> [Task objective]:
Select and copy out every line in the records containing "nathanabram".

> [Provided data]:
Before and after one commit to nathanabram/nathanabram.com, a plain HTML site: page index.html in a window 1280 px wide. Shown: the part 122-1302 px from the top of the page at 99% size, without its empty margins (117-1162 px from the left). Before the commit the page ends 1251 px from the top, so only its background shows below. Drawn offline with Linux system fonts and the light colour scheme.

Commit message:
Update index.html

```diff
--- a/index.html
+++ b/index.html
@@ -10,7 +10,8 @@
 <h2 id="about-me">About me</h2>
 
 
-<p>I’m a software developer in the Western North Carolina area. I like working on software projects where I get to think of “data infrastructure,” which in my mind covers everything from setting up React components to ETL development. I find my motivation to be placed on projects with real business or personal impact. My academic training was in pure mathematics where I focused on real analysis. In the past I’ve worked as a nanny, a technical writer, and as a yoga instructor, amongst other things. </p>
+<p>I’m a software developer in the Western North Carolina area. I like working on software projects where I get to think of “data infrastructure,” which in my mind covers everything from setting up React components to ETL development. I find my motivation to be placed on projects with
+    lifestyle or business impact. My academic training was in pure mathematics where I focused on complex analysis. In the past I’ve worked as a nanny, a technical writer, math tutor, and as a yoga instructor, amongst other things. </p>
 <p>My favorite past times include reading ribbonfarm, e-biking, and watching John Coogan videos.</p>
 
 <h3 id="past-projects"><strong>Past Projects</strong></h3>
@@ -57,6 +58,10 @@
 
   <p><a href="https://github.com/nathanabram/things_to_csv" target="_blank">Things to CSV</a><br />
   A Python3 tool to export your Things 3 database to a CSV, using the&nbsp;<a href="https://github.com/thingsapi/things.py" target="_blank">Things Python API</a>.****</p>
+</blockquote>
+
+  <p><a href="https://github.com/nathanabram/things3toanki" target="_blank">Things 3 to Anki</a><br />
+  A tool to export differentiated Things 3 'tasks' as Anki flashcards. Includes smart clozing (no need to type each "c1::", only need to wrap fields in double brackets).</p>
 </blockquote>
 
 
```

> [Written answer]:
Before and after one commit to nathanabram/nathanabram.com, a plain HTML site: page index.html in a window 1280 px wide. Shown: the part 122-1302 px from the top of the page at 99% size, without its empty margins (117-1162 px from the left). Before the commit the page ends 1251 px from the top, so only its background shows below. Drawn offline with Linux system fonts and the light colour scheme.
   <p><a href="https://github.com/nathanabram/things_to_csv" target="_blank">Things to CSV</a><br />
+  <p><a href="https://github.com/nathanabram/things3toanki" target="_blank">Things 3 to Anki</a><br />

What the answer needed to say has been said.